In fact, this fruit of the intelligence and the passion of men has honored and characterized the most fortunate and most knowledgeable tables for many centuries.

Its ancient roots are for the most part unknown, and surround the “most special vinegar in the world” with a veil of mystery, about where the idea and the production techniques came from, the beginning of the modus operandi passed down through the generations from father to son, which today we call know how.

The earliest ancient writings which mention it date back to the year 1046, when the Emperor of Germany, Henry III, travelling to Rome for the coronation, stopped in Piacenza. From here he wrote to Boniface, Marquis of Tuscany and father of the famous Countess Matilde of Canossa, asking for a gift of a special vinegar which “he had heard flows in the most perfect manner”.

Within the very walls of the castle which was to become very famous a few years later for the “pardon” meeting between Pope Gregory VII and the Emperor Henry IV, the story goes that a vinegar was made, elixir and balsam, which was craved desperately by the royalty.

These historic facts are told in the poem “Vita Mathildis”, written by the monk Donizone, who was the main-biographer of the Great Countess Matilde. In the XII, XIII and XIV centuries, we know for sure that, in Reggio Emilia, Scandiano and in the other main towns of the territory, vinegar producers formed real consortium-type groups in which all members jealously guarded the secrets of this most precious production.

The earliest ancient writings which mention it date back to the year 1046, when the Emperor of Germany, Henry II, travelling to Rome for the coronation, stopped in Piacenza. From here he wrote to Boniface, Marquis of Tuscany and father of the famous Countess Matilde of Canossa, asking for a gift of a special vinegar which “he had heard flows in the most perfect manner”.

Within the very walls of the castle which was to become very famous a few years later for the “pardon” meeting between Pope Gregory VII and the Emperor Henry IV, the story goes that a vinegar was made, elixir and balsam, which was craved desperately by the royalty.

These historic facts are told in the poem “Vita Mathildis”, written by the monk Donizone, who was the main-biographer of the Great Countess Matilde. In the XII, XIII and XIV centuries, we know for sure that, in Reggio Emilia, Scandiano and in the other main towns of the territory, vinegar producers formed real consortium-type groups in which all members jealously guarded the secrets of this most precious production.

After the imperial imprimatur, during the whole Renaissance period, Balsamic Vinegar often appeared on the tables of the kings and the nobility, particularly at the table of the Dukes of Este. When Alfonso I, Duke of Ferrara, came to reign in 1476, the history of balsamic vinegar received a decisive boost. The whole of the ruling dynasty in the duchy of Modena, Reggio Emilia and Massa, across the centuries up until 1859, enriched the accounts of the history of Traditional Balsamic Vinegar.

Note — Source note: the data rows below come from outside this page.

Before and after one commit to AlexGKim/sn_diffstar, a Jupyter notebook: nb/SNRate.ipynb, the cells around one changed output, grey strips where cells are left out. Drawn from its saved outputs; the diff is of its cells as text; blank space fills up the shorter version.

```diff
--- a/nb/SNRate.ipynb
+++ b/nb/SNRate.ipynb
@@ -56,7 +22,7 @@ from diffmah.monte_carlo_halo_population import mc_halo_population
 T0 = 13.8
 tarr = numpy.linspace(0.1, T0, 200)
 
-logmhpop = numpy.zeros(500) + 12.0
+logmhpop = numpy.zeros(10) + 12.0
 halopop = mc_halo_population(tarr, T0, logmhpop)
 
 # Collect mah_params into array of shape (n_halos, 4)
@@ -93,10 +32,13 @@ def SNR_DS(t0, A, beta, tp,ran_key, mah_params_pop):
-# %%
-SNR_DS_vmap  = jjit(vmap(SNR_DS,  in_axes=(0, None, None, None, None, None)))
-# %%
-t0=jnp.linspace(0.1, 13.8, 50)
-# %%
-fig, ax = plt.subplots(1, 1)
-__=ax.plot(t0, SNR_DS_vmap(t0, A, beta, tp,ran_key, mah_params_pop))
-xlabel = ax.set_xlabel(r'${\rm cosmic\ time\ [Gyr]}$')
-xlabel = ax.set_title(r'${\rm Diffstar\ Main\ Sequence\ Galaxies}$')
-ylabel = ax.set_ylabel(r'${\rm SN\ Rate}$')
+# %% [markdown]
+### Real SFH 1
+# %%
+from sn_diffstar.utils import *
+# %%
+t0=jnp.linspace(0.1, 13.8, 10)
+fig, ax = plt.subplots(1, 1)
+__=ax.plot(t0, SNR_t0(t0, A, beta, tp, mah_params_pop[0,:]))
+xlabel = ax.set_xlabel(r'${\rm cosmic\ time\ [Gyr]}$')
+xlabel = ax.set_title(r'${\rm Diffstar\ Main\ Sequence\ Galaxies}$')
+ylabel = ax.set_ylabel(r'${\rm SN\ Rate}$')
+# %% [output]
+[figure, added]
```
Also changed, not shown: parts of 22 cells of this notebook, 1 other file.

Lodovico Ariosto, not by chance from Reggio Emilia, writes in the third of his Satires dedicated to his cousin Annibale Malaguzzi, “at my house I’d rather have a turnip to cook, and cooked on a stick I take and mash and spread with a little vinegar and must”. In 1863, in a publication by Fausto Sestini, we can clearly read that “in the provinces of Modena and Reggio Emilia since ancient times a very special quality of vinegar has been prepared, whose appearance and excellent aroma led them to call it Balsamic Vinegar”.

The testimonies of Balsamic Vinegar become more frequent in the 1800’s, particularly in the dowry lists of the noble families from Reggio Emilia. At that time it was in fact customary to enrich the dowry of the noble women who were to be married with jars of precious balsamic vinegar and sets of little barrels with the same precious content.

The rest is history of our times.

Ingredients No
Product of: Italy
Organic No
Volume 3.38 fl oz
Weight No